An executive with an entertainment company is quoted as saying the title of one of the books about the Jackson trial will be: "Guilty as Sin, Free as a Bird."
The books promise an insider's look at what went on behind the scenes at the trial.
A jury acquitted Jackson on June 13 of four counts of child molestation, four counts of administering alcohol to a minor to commit a felony, one count of attempted molestation and one count of conspiracy.
Ever since his acquittal, there's been talk that Michael Jackson is shopping around for a new country to call home. A published report is hinting that the home the pop star may have settled upon is in Bahrain.
The New York Post quotes sources as saying Jackson has bought 14 acres of land in Bahrain, near the palace home of a sheik who's a good pal of his. The paper says its sources say Jackson has enjoyed his vacation in Bahrain because he can dress in the same way as the local residents and go out without being noticed.
There's also been speculation the singer might move to Berlin. Two of Jackson's lawyers say they know of no plans for the pop star to buy land in Bahrain.
The lawyers have been very successful in guarding Jackson's privacy - to the point that some legal experts worry a court ruling last week could become a precedent shutting off public access to information in high-profile cases.
In a one-sentence decision Wednesday, the California Supreme Court denied a request by news organizations, including The Associated Press, to "depublish" the ruling - meaning it will stay on the legal books and can be used by judges and lawyers on the issue of sealing documents in other cases. The ruling was made available Friday.
"It is a very dangerous precedent because it gives the court an opportunity to close out the public from critical information during a high-publicity trial," said Loyola Law School professor Laurie Levenson. "This formalizes the celebrity exception to the First Amendment."
A three-member panel of the 2nd District Court of Appeal ruled in April that the judge in Jackson's child molestation trial had been justified in sealing dozens of court records.

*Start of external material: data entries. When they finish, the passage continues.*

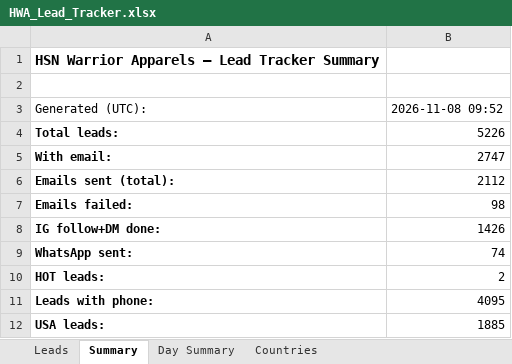
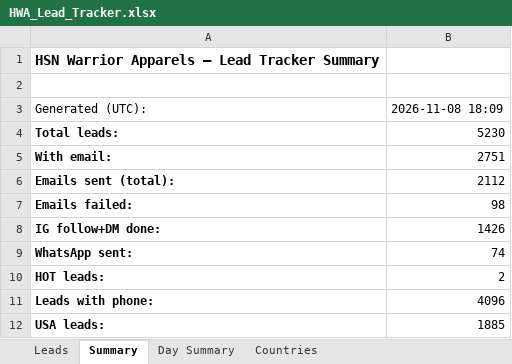
Before and after one commit to hsnwarriorapparel-dot/hsn-business, an Excel workbook: HWA_Lead_Tracker.xlsx, sheet Summary, drawn as a sheet; values as stored, in another font and other column widths than the file's, no borders; the diff names each change by its address in the sheet, - before the commit and + after, or states it on an @@ line.

```diff
--- a/HWA_Lead_Tracker.xlsx (sheet Summary)
+++ b/HWA_Lead_Tracker.xlsx (sheet Summary)
-B3: 2026-11-08 09:52
+B3: 2026-11-08 18:09
-B4: 5226
+B4: 5230
-B5: 2747
+B5: 2751
-B11: 4095
+B11: 4096
```
Also changed, not shown: sheet Leads, sheet Countries, 5 other files.
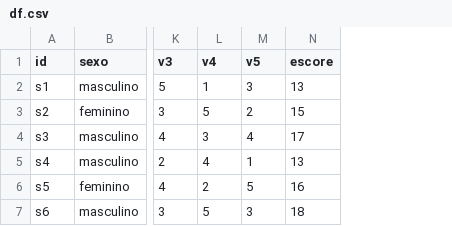
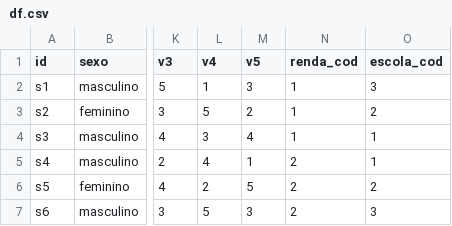
Before and after one commit to jmhbueno/IntroR_aula, a CSV file: df.csv, drawn as a sheet; only a part is shown, gaps mark what is left out; removed rows and columns are numbered as before the commit, all else as after; the diff names each change by its address in the sheet, - before the commit and + after, or states it on an @@ line.

```diff
--- a/df.csv
+++ b/df.csv
-column N (escore), rows 2-7: 13 | 15 | 17 | 13 | 16 | 18
+column N (renda_cod), rows 2-7: 1 | 1 | 1 | 2 | 2 | 2
+column O (escola_cod), rows 2-7: 3 | 2 | 1 | 1 | 2 | 3
```
Also changed, not shown: 7 other files.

The judge has said releasing the documents could have prejudiced the jury pool. He said he was protecting the fair trial right of the pop superstar who was acquitted of all charges in June.